In Daily Variety, editor Peter Bart talks about the disappearance of Michael Ovitz… as if anyone misses him. But the most interesting thing about the article is what it reveals about Variety’s editorial policy.
I argued that Variety would lend him the audience that he most wanted to reach, including, no doubt, some of the people he perceived as having brought down his company. Our paper would certainly not endorse Ovitz’s charges, but we could offer him a chance to vent. The decline and fall of Michael Ovitz, after all, was a damn good news story.
Understandably, he responded that Vanity Fair offered him a vastly wider audience. Over lunch at Ago one day, I decided to try one last tactic. “Look, Mike,” I said, “you’re out of control. You’re saying some wild things.”
“They’re all off the record,” he protested. “You and I have known each other a long time. I can speak freely…”
“If you say these things to Vanity Fair, they’ll kill you. If you want to do an interview in Variety, I will see to it that your direct quotes will be read back to you so you can verify their accuracy. You can’t, of course, read the article ahead of time.”

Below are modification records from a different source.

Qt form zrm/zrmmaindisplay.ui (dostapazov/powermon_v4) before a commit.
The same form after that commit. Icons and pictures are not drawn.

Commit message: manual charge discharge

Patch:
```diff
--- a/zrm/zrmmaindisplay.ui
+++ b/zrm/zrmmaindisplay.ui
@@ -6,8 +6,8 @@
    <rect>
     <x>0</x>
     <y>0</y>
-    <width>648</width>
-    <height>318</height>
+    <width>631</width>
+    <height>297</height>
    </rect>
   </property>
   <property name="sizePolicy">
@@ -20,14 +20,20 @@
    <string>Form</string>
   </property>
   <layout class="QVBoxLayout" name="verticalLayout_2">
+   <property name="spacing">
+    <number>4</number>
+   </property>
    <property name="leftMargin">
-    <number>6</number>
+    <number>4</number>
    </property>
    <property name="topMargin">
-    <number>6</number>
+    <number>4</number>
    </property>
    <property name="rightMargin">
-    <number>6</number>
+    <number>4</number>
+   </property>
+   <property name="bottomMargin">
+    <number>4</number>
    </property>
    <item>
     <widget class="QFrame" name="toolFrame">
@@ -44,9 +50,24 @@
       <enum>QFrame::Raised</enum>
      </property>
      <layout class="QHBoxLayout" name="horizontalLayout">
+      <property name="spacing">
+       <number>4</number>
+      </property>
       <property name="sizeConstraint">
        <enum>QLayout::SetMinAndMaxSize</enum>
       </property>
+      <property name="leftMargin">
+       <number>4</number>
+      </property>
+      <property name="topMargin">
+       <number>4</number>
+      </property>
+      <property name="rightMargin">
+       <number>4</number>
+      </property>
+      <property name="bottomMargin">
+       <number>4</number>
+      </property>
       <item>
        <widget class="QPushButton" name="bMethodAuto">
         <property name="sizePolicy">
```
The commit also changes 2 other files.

In other words, if Ovitz talked to Variety, they’d protect him, they’d make sure he wouldn’t say anything he’d regret later (how reading his quotes back to him is any different than reading him the article ahead of time is beyond me). The Ovitz-vetted article they would have written wouldn’t have been the scathing expose Vanity Fair wrote, it wouldn’t have truly depicted the “damn good news story” of Ovitz’s rise and fall. Bart would have seen to that…
A few days later I got word that he’d decided to talk to Vanity Fair. Predictably, the story contained all of the Ovitz “crazy talk” — the paranoid diatribes about the “Gay Mafia,” plus accusations against Eisner and against his lethal enemies (and former proteges) at CAA. “They wanted to kill me. If they could have taken my wife and kids, they would have…,” he ranted.
The net effect of all this was inevitable: Ovitz had punched all the self-destruct buttons it was possible to punch. He had instantly isolated himself from his Hollywood power base. He’d totally blown it.
In seeking out his story, was I trying to protect Ovitz from himself? I suppose so, on one level.
Gee, I wonder if Pete would do the same for me… or anybody else in The Industry who doesn’t have $100 million in his checking account. The editorial policy at Variety is clearly to kiss up to execs and stars and not say or do anything that could possibly offend or embarrass anyone in a position of power. Remember, Bart used to run a studio himself…and no Variety reporter wants to damage their chances to become a screenwriter or studio exec.
This is why nobody takes Variety seriously…and why the only real reporting about the Industry is done in the LA Times business section. There was a time when Variety was more than just a collection of press releases… when they did real reporting. But that time, sadly, seems to be long gone…
(If you want a clear example, just compare the stories the LA Times and Variety ran about Mindy Herman, the ex-CEO of E!)
1 thought on “The “Journalistic Integrity” of VARIETY”
The best reporting about Ovitz EVER has to be the stuff that Joe Eszterhas writes about him in his book HOLLYWOOD ANIMAL.
As for Variety – it isn’t a “news”paper, it’s a “buzz”paper.